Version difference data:

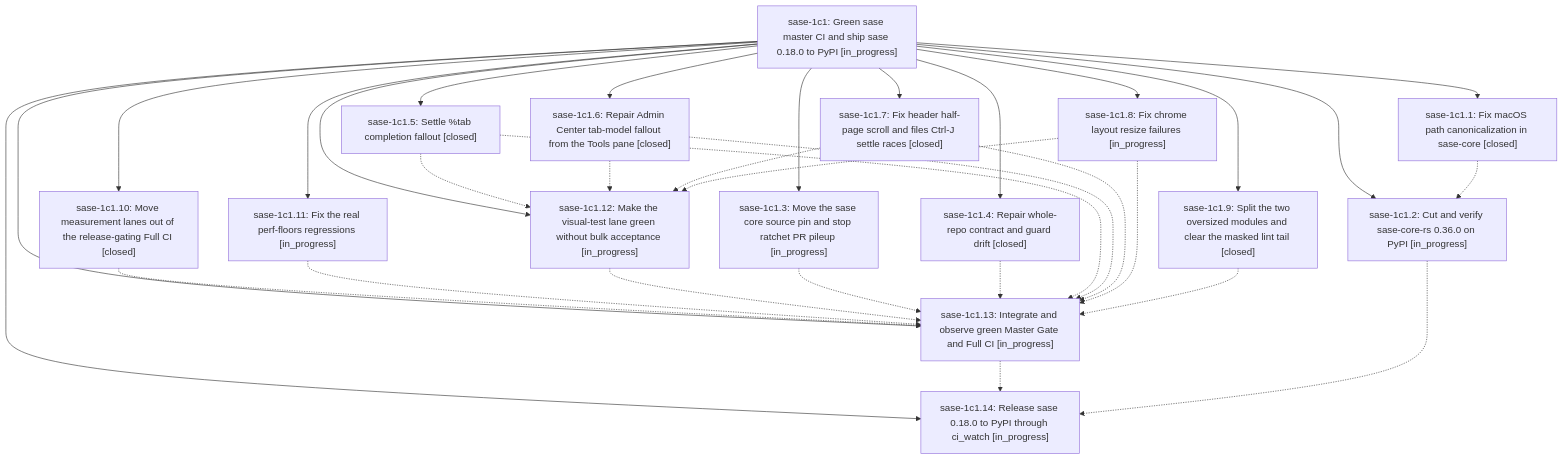
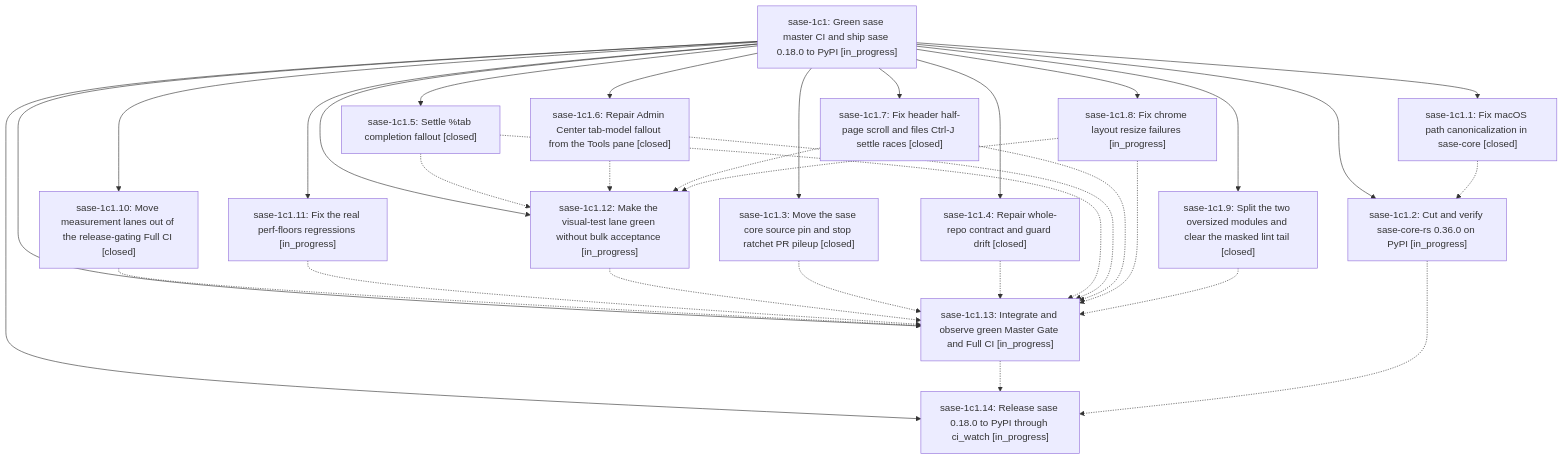
Before and after one commit to sase-org/sase--beads: the diagram in pages/sase-1c1/README.md, drawn with Mermaid. The commit also changed other lines of this file and 5 other files, not shown here.

````diff
--- a/pages/sase-1c1/README.md
+++ b/pages/sase-1c1/README.md
@@ -47,49 +47,49 @@
 ```mermaid
 flowchart TD
     n0["sase-1c1: Green sase master CI and ship sase 0.18.0 to PyPI [in_progress]"]
     n1["sase-1c1.1: Fix macOS path canonicalization in sase-core [closed]"]
     n2["sase-1c1.10: Move measurement lanes out of the release-gating Full CI [closed]"]
     n3["sase-1c1.11: Fix the real perf-floors regressions [in_progress]"]
     n4["sase-1c1.12: Make the visual-test lane green without bulk acceptance [in_progress]"]
     n5["sase-1c1.13: Integrate and observe green Master Gate and Full CI [in_progress]"]
     n6["sase-1c1.14: Release sase 0.18.0 to PyPI through ci_watch [in_progress]"]
     n7["sase-1c1.2: Cut and verify sase-core-rs 0.36.0 on PyPI [in_progress]"]
-    n8["sase-1c1.3: Move the sase core source pin and stop ratchet PR pileup [in_progress]"]
+    n8["sase-1c1.3: Move the sase core source pin and stop ratchet PR pileup [closed]"]
     n9["sase-1c1.4: Repair whole-repo contract and guard drift [closed]"]
     n10["sase-1c1.5: Settle %tab completion fallout [closed]"]
     n11["sase-1c1.6: Repair Admin Center tab-model fallout from the Tools pane [closed]"]
     n12["sase-1c1.7: Fix header half-page scroll and files Ctrl-J settle races [closed]"]
     n13["sase-1c1.8: Fix chrome layout resize failures [in_progress]"]
     n14["sase-1c1.9: Split the two oversized modules and clear the masked lint tail [closed]"]
     n0 --> n1
     n0 --> n2
     n0 --> n3
     n0 --> n4
     n0 --> n5
     n0 --> n6
     n0 --> n7
     n0 --> n8
     n0 --> n9
     n0 --> n10
     n0 --> n11
     n0 --> n12
     n0 --> n13
     n0 --> n14
     n1 -.-> n7
     n2 -.-> n5
     n3 -.-> n5
     n4 -.-> n5
     n5 -.-> n6
     n7 -.-> n6
     n8 -.-> n5
     n9 -.-> n5
     n10 -.-> n4
     n10 -.-> n5
     n11 -.-> n4
     n11 -.-> n5
     n12 -.-> n4
     n12 -.-> n5
     n13 -.-> n4
     n13 -.-> n5
     n14 -.-> n5
 ```
````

__Exercise requirements__
The task calls for all lines in the entries that hold "Full".

__Response for this exercise__
     n2["sase-1c1.10: Move measurement lanes out of the release-gating Full CI [closed]"]
     n5["sase-1c1.13: Integrate and observe green Master Gate and Full CI [in_progress]"]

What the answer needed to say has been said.